The cost of pool renovation may also be affected by the timing of the project. Pool companies are often busier during the spring and summer seasons, so you may be able to get a better deal if you plan on remodeling in the fall or winter, when they are looking for new customers. On the other hand, it most likely does not pay to wait too long – after all, the cost of materials is constantly rising.
Of course, the most cost-effective option is to DIY. Though not everyone can remodel their own pool, minor repairs are more easily accomplished. Another factor is making the time and having the patience to finish the job. Remember that if you have to call someone to finish work you made worse or started but did not finish, it will cost you more.
Sticker shock is a popular problem for pool owners who are planning a major renovation. A pool that is more than ten years old might not be worth renovating because it would cost more to add special features than it did when you first purchased it. Prices in the pool industry are constantly increasing, but is a full pool renovation worth it given the state of your pool? Is it better to pay more for maintenance or for the entire renovation?
While it is more difficult to quantify, safety is another factor to consider. If your backyard pool was built to less strict standards, or if the safeguards have simply deteriorated over time, proceeding with a renovation could be dangerous.
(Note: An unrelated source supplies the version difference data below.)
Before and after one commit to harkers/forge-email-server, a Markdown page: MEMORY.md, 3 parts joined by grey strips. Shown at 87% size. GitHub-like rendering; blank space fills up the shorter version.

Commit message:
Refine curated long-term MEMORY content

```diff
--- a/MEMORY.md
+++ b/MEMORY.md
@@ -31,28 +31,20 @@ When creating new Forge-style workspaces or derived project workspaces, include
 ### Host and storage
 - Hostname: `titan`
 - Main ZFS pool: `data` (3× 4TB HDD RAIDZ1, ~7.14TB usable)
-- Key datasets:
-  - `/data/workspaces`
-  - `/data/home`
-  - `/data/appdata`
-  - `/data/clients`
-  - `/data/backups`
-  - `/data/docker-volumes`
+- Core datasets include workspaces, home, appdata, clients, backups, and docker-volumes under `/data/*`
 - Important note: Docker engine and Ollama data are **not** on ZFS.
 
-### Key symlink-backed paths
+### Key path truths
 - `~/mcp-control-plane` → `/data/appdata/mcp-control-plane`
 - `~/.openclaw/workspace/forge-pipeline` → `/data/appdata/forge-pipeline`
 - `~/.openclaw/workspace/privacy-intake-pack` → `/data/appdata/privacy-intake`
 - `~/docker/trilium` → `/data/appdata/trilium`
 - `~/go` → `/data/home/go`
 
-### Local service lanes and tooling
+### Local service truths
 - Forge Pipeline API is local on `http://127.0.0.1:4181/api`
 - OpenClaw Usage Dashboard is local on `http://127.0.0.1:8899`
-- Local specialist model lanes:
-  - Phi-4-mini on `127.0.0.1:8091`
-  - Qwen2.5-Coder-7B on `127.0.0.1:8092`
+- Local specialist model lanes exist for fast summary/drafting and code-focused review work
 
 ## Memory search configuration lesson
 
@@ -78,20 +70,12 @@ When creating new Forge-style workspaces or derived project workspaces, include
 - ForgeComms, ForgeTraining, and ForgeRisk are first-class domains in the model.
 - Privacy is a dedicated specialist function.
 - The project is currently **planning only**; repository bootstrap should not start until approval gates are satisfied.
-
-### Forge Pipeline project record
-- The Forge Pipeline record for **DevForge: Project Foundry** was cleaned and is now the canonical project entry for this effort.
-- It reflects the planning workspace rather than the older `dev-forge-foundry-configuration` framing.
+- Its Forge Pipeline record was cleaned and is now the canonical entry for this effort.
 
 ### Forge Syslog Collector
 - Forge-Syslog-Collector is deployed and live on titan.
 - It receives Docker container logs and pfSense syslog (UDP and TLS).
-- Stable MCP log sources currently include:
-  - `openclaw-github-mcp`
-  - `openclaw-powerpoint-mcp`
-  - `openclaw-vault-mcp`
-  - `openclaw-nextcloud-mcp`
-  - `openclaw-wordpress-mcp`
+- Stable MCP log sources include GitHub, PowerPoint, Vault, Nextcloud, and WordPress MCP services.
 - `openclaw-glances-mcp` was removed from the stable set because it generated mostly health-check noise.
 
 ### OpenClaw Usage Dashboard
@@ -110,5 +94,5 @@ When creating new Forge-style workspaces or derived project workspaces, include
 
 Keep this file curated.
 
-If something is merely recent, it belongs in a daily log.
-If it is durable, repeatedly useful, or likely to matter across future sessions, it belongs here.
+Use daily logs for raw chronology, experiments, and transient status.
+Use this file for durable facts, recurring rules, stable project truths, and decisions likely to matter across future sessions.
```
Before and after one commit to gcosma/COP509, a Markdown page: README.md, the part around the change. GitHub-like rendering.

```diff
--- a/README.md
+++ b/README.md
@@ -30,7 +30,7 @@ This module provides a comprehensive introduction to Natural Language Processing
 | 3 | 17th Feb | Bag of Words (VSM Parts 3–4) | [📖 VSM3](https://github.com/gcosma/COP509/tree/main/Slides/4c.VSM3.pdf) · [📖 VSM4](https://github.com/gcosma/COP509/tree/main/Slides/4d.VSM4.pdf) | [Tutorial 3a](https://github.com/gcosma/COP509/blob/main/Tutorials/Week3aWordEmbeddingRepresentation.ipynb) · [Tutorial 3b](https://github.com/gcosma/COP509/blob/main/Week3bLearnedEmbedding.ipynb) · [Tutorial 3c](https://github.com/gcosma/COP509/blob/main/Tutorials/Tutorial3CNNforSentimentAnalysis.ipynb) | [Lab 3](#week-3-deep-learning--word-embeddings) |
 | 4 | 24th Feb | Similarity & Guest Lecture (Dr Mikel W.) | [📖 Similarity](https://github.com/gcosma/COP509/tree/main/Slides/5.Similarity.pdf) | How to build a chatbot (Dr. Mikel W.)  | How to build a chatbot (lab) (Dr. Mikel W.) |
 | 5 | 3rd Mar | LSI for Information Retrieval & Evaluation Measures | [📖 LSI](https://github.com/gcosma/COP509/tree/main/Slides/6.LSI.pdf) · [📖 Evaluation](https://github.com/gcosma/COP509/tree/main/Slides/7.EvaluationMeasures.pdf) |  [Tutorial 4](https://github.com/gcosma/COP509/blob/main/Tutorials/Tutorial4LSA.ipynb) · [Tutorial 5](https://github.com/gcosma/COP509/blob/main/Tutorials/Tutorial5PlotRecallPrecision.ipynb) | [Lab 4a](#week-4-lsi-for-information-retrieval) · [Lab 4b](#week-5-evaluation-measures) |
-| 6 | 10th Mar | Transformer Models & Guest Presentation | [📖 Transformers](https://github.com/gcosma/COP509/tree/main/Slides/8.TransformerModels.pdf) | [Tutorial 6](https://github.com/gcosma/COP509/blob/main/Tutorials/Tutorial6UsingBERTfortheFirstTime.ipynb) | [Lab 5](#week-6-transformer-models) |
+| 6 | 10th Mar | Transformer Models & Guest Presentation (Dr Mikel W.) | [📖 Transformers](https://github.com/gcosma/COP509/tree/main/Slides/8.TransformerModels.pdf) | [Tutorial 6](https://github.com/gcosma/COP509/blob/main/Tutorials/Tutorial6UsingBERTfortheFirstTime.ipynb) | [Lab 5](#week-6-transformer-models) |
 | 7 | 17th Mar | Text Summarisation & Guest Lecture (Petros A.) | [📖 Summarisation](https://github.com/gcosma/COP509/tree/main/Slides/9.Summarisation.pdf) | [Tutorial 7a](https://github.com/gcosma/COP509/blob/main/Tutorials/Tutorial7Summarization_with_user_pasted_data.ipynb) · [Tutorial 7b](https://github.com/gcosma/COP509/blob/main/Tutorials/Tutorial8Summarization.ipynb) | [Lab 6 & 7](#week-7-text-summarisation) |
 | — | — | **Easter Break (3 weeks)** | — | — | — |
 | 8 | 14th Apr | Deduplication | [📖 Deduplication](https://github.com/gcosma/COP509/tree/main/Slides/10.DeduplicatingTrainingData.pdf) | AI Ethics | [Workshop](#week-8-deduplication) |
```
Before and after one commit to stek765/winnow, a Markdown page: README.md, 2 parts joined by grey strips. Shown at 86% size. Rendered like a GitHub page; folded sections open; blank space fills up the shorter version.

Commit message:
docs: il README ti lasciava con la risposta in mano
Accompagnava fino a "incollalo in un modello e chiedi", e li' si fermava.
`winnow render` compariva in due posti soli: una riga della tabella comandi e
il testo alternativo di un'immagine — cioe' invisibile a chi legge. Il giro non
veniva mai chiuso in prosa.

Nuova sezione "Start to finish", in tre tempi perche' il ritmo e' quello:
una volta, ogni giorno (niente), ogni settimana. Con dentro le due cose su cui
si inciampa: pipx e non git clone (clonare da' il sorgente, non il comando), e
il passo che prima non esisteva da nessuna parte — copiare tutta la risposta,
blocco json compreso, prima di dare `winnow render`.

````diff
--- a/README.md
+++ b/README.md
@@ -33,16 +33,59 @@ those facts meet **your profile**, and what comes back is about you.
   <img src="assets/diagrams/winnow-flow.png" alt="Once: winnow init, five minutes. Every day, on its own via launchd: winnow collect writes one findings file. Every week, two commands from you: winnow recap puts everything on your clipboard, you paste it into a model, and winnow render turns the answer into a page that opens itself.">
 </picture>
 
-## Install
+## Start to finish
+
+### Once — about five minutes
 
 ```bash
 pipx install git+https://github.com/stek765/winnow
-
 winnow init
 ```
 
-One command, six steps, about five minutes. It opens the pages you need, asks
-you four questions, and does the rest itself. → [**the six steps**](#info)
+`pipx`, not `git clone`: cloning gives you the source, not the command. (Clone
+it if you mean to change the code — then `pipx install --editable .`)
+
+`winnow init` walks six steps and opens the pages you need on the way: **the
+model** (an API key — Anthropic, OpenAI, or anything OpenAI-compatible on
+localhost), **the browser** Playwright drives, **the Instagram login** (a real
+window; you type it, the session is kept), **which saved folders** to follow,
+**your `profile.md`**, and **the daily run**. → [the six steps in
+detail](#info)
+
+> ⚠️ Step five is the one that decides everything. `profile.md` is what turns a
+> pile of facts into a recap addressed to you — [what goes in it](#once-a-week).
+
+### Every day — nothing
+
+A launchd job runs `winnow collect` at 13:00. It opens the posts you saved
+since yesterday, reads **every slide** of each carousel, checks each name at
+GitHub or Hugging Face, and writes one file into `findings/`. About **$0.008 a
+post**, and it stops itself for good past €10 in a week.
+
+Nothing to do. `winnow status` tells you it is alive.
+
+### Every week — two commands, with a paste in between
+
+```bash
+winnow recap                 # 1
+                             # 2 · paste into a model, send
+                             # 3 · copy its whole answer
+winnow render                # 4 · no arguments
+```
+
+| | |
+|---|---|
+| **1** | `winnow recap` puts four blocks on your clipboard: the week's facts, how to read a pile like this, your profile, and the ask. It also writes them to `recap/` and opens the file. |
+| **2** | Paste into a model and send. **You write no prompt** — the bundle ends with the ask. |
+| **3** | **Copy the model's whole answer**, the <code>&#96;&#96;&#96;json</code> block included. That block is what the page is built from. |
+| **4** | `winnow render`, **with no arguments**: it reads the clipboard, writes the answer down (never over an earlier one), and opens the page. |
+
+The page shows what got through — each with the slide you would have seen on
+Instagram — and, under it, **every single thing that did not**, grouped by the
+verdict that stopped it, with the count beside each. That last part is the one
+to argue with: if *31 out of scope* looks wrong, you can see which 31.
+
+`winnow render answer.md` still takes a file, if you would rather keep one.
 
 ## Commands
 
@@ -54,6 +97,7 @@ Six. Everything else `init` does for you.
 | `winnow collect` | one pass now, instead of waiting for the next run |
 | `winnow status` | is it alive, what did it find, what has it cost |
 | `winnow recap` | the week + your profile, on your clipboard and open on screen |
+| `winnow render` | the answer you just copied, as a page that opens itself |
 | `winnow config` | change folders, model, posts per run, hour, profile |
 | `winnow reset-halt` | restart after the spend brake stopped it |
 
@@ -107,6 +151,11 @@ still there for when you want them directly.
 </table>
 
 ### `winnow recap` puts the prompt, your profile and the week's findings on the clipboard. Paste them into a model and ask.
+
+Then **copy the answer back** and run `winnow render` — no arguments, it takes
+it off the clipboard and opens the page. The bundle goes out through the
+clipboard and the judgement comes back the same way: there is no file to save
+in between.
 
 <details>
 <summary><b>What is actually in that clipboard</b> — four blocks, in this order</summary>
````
Pools do not just degrade over time. If you’re thinking long term, you’ll want to know that renovations may be a part of pool ownership. There will be times when you will have to make minor repairs. Making plans now and saving money is a good idea because you never know when something will take place.